Saturday, 9 February 2013
…and know His will, and approve the things that are excellent, being instructed out of the law, Romans 2:18
There are two general meanings that the word “approve” could mean in this verse. The first would be “to approve of” and the other would be to “prove” or to “discern between.” Either would make sense in the context of the verse and it should be noted that the former would merely be the result of exercising the latter. In the overall context and because one eventually results in the other, it would be logical that Paul is speaking of discernment.
This type of discernment is found in the testing of metals by fire. When they are heated they are proven pure, found to be mixed with lesser metals, or defiled by impurities. The fire reveals the purity, nature, and quality of the solid by breaking it down into liquid. Jesus uses this same term in Luke 12:56 in a manner revealing discernment –
“Hypocrites! You can discern the face of the sky and of the earth, but how is it you do not discern this time?” Luke 12:56
The people He was addressing could walk out from morning to morning and tell what the weather would be like by the color of the sky. But when the Light of the world came and revealed His glory, they were blinded and unable to make a right discernment about who He actually is.
In a like manner, Paul shows that the Jew, putting his trust in the law as an end in and of itself, boasts in God because they “know His will” from the law. This is done regardless of whether they actually have faith in God or not. They know what He expects from a mechanical sense and therefore can discern between what is good and what isn’t. They obtain this because they are “being instructed out of the law.”
The word “instructed” here is from the Greek word katechoumenos. It is where we obtain our word “catechumen” – one who is being instructed. From this comes the word catechism, or instruction.

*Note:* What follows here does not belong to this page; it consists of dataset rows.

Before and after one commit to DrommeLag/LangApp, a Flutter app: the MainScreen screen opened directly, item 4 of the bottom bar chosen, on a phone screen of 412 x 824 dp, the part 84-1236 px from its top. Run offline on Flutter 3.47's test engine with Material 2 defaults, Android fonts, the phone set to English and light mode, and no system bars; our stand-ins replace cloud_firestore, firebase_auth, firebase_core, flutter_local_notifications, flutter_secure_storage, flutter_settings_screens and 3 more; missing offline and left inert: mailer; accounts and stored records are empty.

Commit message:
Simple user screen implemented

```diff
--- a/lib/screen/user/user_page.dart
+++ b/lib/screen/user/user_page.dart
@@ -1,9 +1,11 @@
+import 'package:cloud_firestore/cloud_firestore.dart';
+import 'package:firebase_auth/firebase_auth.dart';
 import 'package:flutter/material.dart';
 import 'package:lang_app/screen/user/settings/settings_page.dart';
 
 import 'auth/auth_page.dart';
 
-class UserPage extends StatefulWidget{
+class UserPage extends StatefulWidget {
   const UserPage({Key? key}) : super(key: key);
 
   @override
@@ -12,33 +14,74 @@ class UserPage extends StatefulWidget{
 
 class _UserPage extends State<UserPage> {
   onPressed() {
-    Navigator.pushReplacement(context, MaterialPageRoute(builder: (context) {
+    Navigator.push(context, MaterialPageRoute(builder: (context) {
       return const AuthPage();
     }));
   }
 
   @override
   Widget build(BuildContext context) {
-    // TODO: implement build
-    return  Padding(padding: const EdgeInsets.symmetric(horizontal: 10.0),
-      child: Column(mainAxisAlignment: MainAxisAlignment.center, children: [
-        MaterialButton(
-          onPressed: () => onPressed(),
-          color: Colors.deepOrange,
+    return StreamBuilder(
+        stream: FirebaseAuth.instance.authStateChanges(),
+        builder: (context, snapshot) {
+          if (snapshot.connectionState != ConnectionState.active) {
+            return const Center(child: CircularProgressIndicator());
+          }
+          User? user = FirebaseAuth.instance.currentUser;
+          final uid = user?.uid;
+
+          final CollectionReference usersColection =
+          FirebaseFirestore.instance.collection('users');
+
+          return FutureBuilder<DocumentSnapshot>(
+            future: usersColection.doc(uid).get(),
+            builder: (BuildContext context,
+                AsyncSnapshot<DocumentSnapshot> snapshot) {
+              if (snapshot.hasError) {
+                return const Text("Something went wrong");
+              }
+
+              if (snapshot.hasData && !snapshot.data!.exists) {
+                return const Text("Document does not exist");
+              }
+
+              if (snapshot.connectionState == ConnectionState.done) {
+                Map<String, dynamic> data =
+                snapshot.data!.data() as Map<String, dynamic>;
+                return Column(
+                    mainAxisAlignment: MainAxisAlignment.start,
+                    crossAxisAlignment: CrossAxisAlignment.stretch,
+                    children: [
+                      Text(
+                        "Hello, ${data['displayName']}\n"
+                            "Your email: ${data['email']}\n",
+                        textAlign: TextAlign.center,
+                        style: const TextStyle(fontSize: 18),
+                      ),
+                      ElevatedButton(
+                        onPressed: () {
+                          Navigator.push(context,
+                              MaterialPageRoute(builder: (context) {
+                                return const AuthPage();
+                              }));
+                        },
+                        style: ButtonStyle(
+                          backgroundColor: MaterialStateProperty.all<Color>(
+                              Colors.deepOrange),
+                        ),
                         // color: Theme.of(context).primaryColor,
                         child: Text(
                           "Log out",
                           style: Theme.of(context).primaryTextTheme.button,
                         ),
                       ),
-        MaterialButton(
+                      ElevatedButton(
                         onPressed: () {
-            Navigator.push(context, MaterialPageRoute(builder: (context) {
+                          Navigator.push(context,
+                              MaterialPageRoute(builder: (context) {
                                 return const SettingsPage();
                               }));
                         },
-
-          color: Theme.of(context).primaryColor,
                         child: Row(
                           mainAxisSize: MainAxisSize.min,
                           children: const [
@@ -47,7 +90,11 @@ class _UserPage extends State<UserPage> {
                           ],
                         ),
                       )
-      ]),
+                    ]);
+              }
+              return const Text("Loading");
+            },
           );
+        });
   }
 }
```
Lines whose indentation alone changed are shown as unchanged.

The instruction they receive helps them to understand what is right, but he will show that it doesn’t guarantee that the knowledge will be transferred to right action. As an example, a judge may know the law like the back of his hand, but this doesn’t mean that he will actually obey the law that he knows. Time and time again we read of judges who are arrested for committing the very crimes that they judge others for. These judges –
1) Know the law (His will)
2) Agree with the law because they judge others using it (approve the things that are excellent)
3) Because they have been schooled in law (instructed out of the law)
All of this, however, is no guarantee of right living. We will see this as we continue.
Life application: What is your level of Bible knowledge? Have you read the word many times? Have you studied the original languages? Have you been schooled in proper theology? If yes – big deal… big deal if you don’t align your life with what you know. Having the law; knowing the Bible; understanding the nature of God – none of that means diddly if you have no heart for the Lord. Each day, remember to return to child-like faith in your Lord. Then go back and apply the meat of His word to Your wholesome diet.
Lord Jesus, I confess that too often I trust in my knowledge and forget to put my faith in You. My knowledge actually causes me to stumble and act in a manner contrary to the beauty of living by faith alone in Your great work. Humble me, O Lord, and give me a heart that is soft and tender toward You alone. Amen.